[Task statement] Repeat each line of the data below exactly, but skip the pictures.

Records provided section start

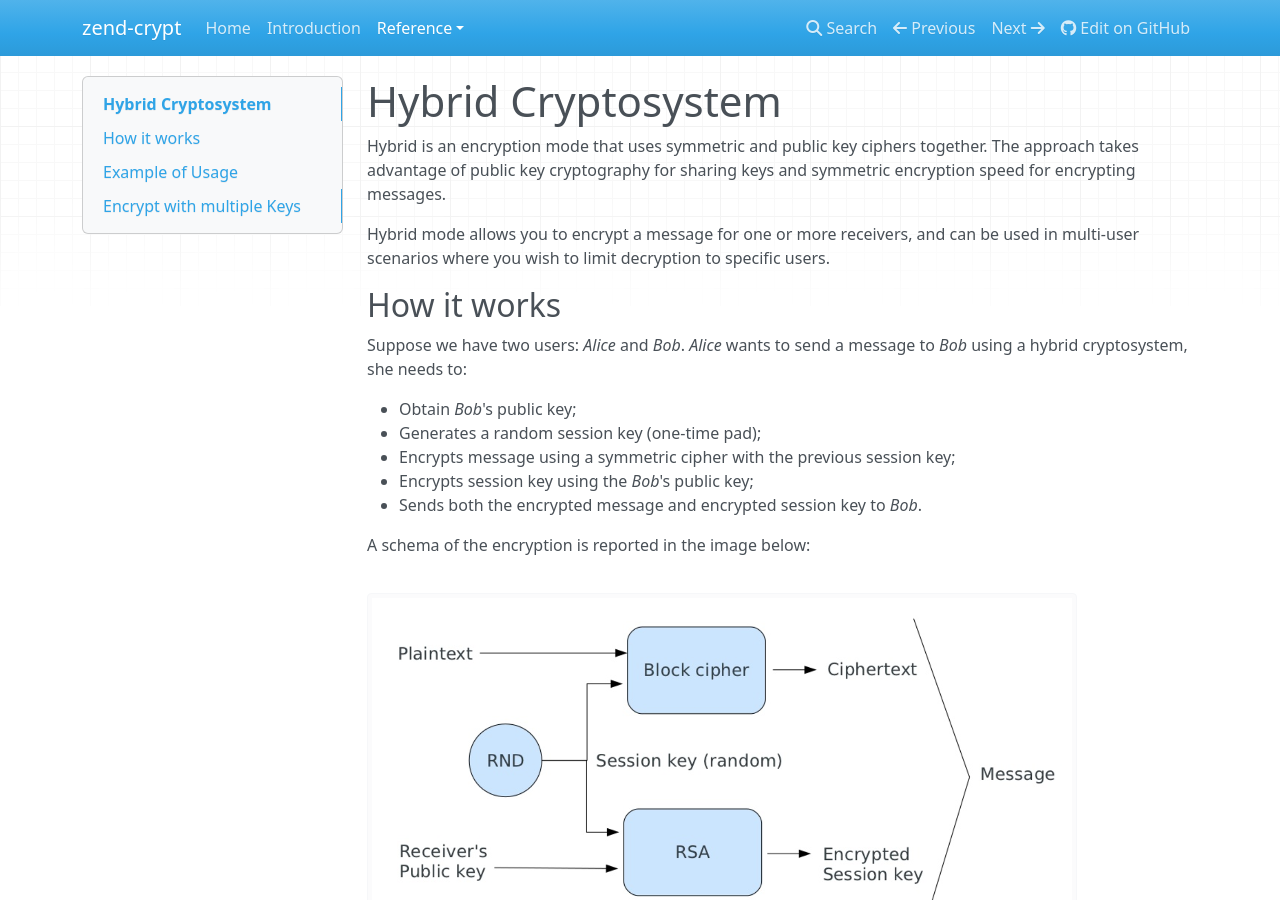
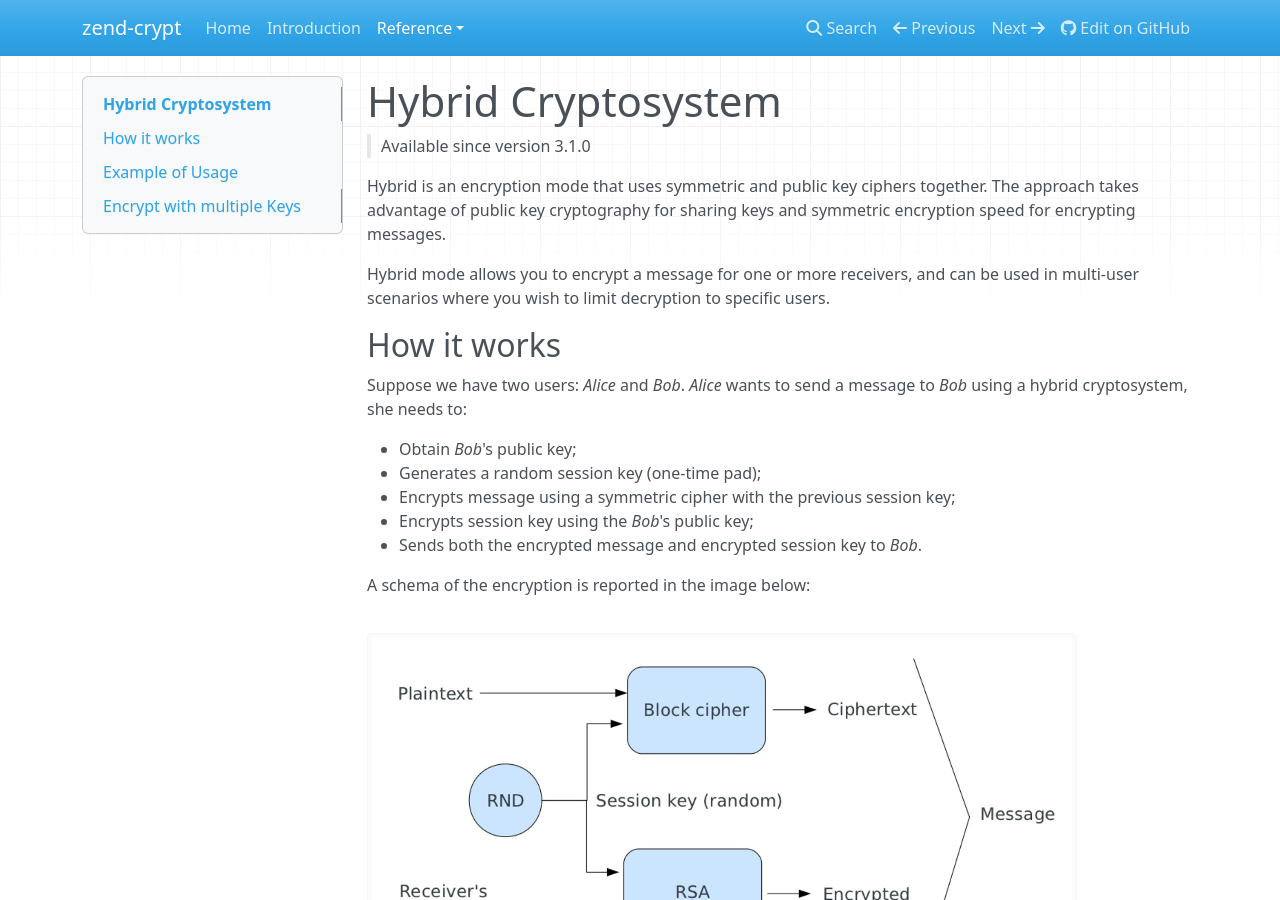
Before and after one commit to zendframework/zend-crypt, an MkDocs documentation site: the page built from docs/book/hybrid.md, in a window 1280 px wide and 900 px high. Built offline with MkDocs 1.6.1, drawn with Linux system fonts in a browser that asks for light colours; nearby versions of some CDN libraries.

Commit message:
Adds version hint in hybrid cryptosystem chapter

```diff
--- a/docs/book/hybrid.md
+++ b/docs/book/hybrid.md
@@ -1,4 +1,6 @@
 # Hybrid Cryptosystem
+
+> Available since version 3.1.0
 
 Hybrid is an encryption mode that uses symmetric and public key ciphers together.
 The approach takes advantage of public key cryptography for sharing keys and
```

Records provided section end

[Exercise result]
Before and after one commit to zendframework/zend-crypt, an MkDocs documentation site: the page built from docs/book/hybrid.md, in a window 1280 px wide and 900 px high. Built offline with MkDocs 1.6.1, drawn with Linux system fonts in a browser that asks for light colours; nearby versions of some CDN libraries.

Commit message:
Adds version hint in hybrid cryptosystem chapter

```diff
--- a/docs/book/hybrid.md
+++ b/docs/book/hybrid.md
@@ -1,4 +1,6 @@
 # Hybrid Cryptosystem
+
+> Available since version 3.1.0
 
 Hybrid is an encryption mode that uses symmetric and public key ciphers together.
 The approach takes advantage of public key cryptography for sharing keys and
```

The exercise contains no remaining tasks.